* _How to complete this task_
How many lines below include the string "fontSize"? State the number alone.

(Data excerpts)
Segment Open
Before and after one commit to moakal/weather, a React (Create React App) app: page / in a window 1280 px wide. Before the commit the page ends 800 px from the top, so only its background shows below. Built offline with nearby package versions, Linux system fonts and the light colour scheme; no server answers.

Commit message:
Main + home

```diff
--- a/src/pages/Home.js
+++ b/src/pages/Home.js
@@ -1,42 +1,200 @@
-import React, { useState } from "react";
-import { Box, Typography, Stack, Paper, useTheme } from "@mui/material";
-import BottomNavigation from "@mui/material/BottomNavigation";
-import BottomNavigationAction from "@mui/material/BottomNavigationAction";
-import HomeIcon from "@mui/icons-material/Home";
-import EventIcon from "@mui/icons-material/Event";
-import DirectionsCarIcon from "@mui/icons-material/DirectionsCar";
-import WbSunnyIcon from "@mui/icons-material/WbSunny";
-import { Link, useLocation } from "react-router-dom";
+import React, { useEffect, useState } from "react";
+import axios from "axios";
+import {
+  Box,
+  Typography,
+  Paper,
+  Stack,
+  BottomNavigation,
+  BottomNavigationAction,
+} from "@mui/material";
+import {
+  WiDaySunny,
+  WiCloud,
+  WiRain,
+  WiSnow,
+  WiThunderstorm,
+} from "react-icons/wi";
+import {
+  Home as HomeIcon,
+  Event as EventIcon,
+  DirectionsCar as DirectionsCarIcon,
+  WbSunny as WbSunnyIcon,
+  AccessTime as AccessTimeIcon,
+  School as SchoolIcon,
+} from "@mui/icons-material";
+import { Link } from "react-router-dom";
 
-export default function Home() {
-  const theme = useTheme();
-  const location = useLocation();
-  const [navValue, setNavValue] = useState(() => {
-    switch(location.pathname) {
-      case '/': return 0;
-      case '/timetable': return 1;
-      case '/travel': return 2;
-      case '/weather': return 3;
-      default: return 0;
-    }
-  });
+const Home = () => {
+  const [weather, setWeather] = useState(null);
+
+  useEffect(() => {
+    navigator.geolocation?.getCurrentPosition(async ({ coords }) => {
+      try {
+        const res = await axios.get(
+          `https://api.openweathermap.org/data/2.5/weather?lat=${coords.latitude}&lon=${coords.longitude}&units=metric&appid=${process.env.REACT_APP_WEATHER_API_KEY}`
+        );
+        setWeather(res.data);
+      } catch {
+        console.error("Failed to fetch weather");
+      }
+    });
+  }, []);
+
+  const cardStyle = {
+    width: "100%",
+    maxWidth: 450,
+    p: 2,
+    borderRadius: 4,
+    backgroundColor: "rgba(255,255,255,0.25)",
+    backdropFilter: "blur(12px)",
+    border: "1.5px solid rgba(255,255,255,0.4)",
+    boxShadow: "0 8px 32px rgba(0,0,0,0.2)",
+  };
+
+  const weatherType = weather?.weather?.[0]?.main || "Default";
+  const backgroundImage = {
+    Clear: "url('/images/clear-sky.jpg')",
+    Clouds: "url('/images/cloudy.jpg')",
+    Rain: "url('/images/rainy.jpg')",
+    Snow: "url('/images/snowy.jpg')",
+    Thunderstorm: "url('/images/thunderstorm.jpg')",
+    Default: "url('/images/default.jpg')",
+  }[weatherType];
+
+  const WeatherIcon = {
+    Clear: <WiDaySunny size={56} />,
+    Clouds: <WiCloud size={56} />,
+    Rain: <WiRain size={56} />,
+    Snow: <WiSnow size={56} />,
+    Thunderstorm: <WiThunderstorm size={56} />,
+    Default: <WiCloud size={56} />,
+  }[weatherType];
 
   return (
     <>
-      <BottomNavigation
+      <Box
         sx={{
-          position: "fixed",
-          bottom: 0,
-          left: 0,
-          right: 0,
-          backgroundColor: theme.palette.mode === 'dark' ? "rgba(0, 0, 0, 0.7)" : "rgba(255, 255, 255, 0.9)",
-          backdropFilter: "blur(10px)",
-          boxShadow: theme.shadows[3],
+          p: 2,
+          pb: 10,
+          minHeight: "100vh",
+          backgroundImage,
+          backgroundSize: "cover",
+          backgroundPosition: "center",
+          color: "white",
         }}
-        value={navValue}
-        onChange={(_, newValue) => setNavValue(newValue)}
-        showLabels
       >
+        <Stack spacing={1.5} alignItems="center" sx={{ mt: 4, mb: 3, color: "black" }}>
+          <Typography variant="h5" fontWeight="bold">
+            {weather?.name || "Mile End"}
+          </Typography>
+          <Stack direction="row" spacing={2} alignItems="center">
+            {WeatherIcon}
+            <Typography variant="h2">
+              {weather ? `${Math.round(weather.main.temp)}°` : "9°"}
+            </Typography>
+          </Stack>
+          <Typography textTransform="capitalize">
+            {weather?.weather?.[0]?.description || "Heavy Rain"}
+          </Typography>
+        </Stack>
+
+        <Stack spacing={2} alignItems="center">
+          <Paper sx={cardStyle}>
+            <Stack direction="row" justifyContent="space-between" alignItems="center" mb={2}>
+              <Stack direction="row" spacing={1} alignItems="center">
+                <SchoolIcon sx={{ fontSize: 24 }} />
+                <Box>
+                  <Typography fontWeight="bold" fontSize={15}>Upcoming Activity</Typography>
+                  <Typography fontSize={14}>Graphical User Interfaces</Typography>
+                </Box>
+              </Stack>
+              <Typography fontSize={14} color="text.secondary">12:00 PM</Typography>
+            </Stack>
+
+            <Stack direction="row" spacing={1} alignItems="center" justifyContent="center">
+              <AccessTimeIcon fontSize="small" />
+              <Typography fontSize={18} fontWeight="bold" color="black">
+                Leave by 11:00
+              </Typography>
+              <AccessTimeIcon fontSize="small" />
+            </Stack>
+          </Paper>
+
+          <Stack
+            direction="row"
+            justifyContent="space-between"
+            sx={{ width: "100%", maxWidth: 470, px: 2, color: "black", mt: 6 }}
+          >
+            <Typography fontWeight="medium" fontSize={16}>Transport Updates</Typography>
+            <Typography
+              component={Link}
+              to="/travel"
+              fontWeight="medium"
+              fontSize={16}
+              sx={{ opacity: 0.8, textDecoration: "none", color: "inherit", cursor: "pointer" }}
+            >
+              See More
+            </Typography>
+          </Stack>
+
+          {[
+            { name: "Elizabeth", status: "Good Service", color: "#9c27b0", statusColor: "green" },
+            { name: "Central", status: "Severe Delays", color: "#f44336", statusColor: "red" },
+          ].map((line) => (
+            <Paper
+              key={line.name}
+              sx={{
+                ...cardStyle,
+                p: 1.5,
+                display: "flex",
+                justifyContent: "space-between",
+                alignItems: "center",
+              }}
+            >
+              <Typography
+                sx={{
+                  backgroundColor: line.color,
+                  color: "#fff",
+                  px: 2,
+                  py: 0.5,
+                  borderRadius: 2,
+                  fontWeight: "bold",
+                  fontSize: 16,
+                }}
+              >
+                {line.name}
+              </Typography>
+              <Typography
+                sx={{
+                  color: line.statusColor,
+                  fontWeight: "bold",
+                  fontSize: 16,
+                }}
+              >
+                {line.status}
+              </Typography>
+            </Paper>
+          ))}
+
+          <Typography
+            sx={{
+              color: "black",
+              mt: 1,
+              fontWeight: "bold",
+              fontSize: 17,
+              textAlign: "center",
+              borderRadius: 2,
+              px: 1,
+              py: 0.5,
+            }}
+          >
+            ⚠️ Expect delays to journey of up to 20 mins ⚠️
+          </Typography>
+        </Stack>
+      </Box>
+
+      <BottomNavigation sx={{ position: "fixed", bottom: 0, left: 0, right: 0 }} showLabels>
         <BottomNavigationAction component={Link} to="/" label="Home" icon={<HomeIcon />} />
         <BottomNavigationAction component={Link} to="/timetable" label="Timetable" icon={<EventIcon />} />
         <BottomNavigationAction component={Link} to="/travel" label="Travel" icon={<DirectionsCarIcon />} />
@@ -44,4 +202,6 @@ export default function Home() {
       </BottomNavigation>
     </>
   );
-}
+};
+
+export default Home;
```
Segment Closed
* _Result for this task_
12